6. The responsibility for administering this provision would be turned over to the Department of Health (DOH), which is responsible for protecting people from animals and not protecting animals from people. In fact, while the DOH's track record in human health matters is good, its' track record in animal welfare policy is not exactly known to be animal-friendly. How, therefore, can it be trusted with determining whole classes of dangerous dogs when it has already clearly shown that it cannot distinguish between a truly dangerous dog and a dog simply being a dog, as happened in a recent well-publicized case? It is not chartered or staffed to administer effective animal welfare and its contractor, the Washington Humane Society, is powerless to recommend change.* (As an example, recall the recent oppressive restrictions they tried to impose for establishing dogs parks in the city which, before they were overturned as the result of a pubic outcry, would have ruled out any dog parks.) The Department of Health is chartered for protecting human welfare and not animal welfare. We, the public, have to speak up for our animals, indeed, all animals.
* In fact, the irony of this provision is that the new head of the Humane Society herself has a pit bull dog.
7. If the experiences of other municipalities are any guide, this provision would be just the first step on a long slippery slope toward much more stringent and unwarranted animal control measures.
8. Enforcement of this provision of the bill alone would detract from other more important and more successful animal protection and control efforts.
9. This provision will create an enforcement nightmare as one breed preferred by the irresponsible dog-owners is replaced by another and then another. This has already happened and is the reason why the Pit bull is the breed preferred by irresponsible owners today. (Fortunately, it is also preferred by many, many others who are responsible, and that will save the day for this normally gentle breed.)
10. The oppressive specific-breed restriction in the bill is to all intents and purposes an outright ban on certain breeds of dogs from the city (we already know which breed will be first). Putting aside the ethics and reasonableness of this, the constitutionality of that kind of restriction is highly questionable. The city will without a doubt be called on to devote serious resources to defend this provision when the money could be used on other animal --- or human --- welfare matters. (As some know, regardless of which side you may take, this is already happening with another well-known ban imposed by the city.)
11. Passage of this bill will most likely result immediately in all Pit bull-type dogs being declared dangerous, providing the city with a clear conscious to kill all Pit bulls brought into the city pound without having to evade evaluating them for adoptability, as they now do.
12. Do not assume that just because this provision has survived in the bill so far that it must be correct and justified. Recall, if you will, that the City Council just recently found itself in the extremely embarrassing situation (the "emergency" sale of a city library to a developer without public input) where, because of a public outcry, it was forced to repeal legislation it had just passed weeks before.

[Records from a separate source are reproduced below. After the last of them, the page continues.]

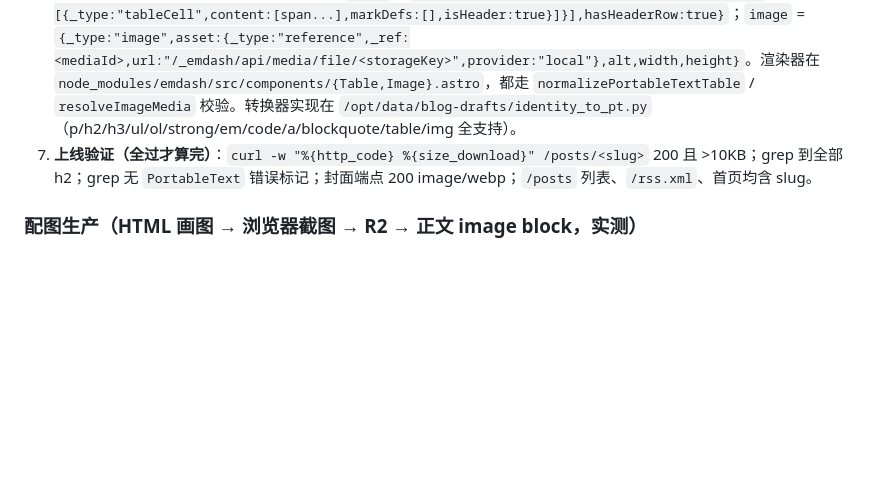
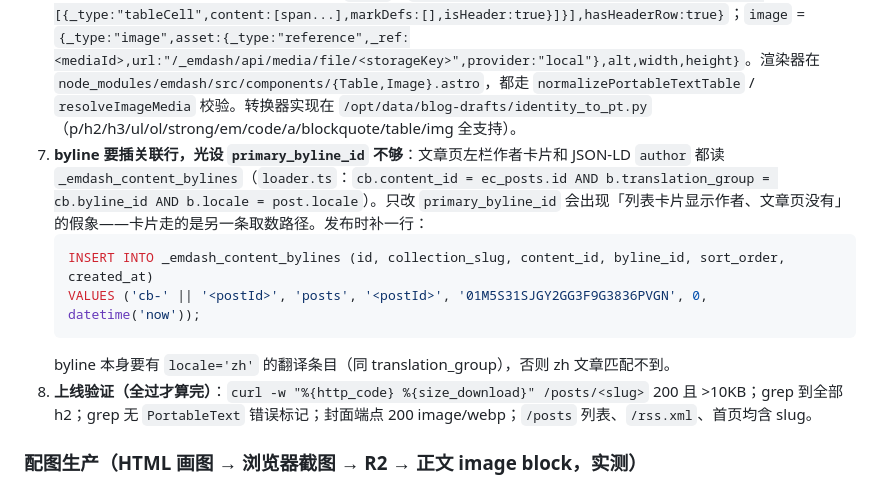
Before and after one commit to zqs1qiwan/emdash-blog, a Markdown page: AGENTS.md, the part around the change. Drawn GitHub-style; blank space fills up the shorter version.

Commit message:
docs: 记录 byline 关联行的坑

````diff
--- a/AGENTS.md
+++ b/AGENTS.md
@@ -178,7 +178,13 @@ npx wrangler deploy    # 自动 provisioning KV(SESSION)/Images/Assets/Worker Lo
 4. **执行**：`npx wrangler d1 execute laobaiblog-db --remote --file=x.sql -y`（一次执行会带出 ~16 行派生变更：修订/索引，正常）。
 5. **`translation_group` 必须设成自身 id**：分类页/标签页的 pivot 查询是 `JOIN ec_posts r ON r.translation_group = content_taxonomies.entry_id`（`loader.ts` 的 buildTaxonomyPivotQuery）。留 NULL 的文章在 `/category/*`、`/tag/*` 里**永远查不到**，且不报错——正文页和 `/posts` 列表都正常，只有归档页缺条目。插入 SQL 里直接写 `translation_group = <本行 id>`。同理 `_emdash_content_bylines.content_id` 存的也是 translation_group，不是 post id。
 6. **table / image block 结构（实测可渲染）**：`table` = `{_type:"table",rows:[{_type:"tableRow",cells:[{_type:"tableCell",content:[span...],markDefs:[],isHeader:true}]}],hasHeaderRow:true}`；`image` = `{_type:"image",asset:{_type:"reference",_ref:<mediaId>,url:"/_emdash/api/media/file/<storageKey>",provider:"local"},alt,width,height}`。渲染器在 `node_modules/emdash/src/components/{Table,Image}.astro`，都走 `normalizePortableTextTable` / `resolveImageMedia` 校验。转换器实现在 `/opt/data/blog-drafts/identity_to_pt.py`（p/h2/h3/ul/ol/strong/em/code/a/blockquote/table/img 全支持）。
-7. **上线验证（全过才算完）**：`curl -w "%{http_code} %{size_download}" /posts/<slug>` 200 且 >10KB；grep 到全部 h2；grep 无 `PortableText` 错误标记；封面端点 200 image/webp；`/posts` 列表、`/rss.xml`、首页均含 slug。
+7. **byline 要插关联行，光设 `primary_byline_id` 不够**：文章页左栏作者卡片和 JSON-LD `author` 都读 `_emdash_content_bylines`（`loader.ts`：`cb.content_id = ec_posts.id AND b.translation_group = cb.byline_id AND b.locale = post.locale`）。只改 `primary_byline_id` 会出现「列表卡片显示作者、文章页没有」的假象——卡片走的是另一条取数路径。发布时补一行：
+   ```sql
+   INSERT INTO _emdash_content_bylines (id, collection_slug, content_id, byline_id, sort_order, created_at)
+   VALUES ('cb-' || '<postId>', 'posts', '<postId>', '01M5S31SJGY2GG3F9G3836PVGN', 0, datetime('now'));
+   ```
+   byline 本身要有 `locale='zh'` 的翻译条目（同 translation_group），否则 zh 文章匹配不到。
+8. **上线验证（全过才算完）**：`curl -w "%{http_code} %{size_download}" /posts/<slug>` 200 且 >10KB；grep 到全部 h2；grep 无 `PortableText` 错误标记；封面端点 200 image/webp；`/posts` 列表、`/rss.xml`、首页均含 slug。
 
 ### 配图生产（HTML 画图 → 浏览器截图 → R2 → 正文 image block，实测）
 
````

Fortunately, reason does prevail in the City Council, especially when the public, to whom the City Council is accountable, speaks up.
13. Because of the public outcry that is sure to come about if bill 1789 passes with this obnoxious provision in it, much time and effort has already been and will be spent on this by animal advocates and advocates of good government, all because of some back-room bargaining to satisfy one person's long but myopic and ill-founded quest to ban certain dogs (i.e., pit bulls) from the city by whatever means available. That time could have been spent and could be spent on other worthwhile efforts that would reduce animal and human suffering.
14. To the extent that the breed or breeds selected for the Mayor's list of dangerous dogs are housed mainly in specific areas of the city, if there are unique demographics to those areas, that would at best be unfair, at worst unconstitutional.
15. By the City Council's enacting only the authority for the Mayor to declare breeds "dangerous," this very adeptly passes responsibility (and blame) to the popular Mayor, who will then be the one who takes the heat on this. This is not responsible government.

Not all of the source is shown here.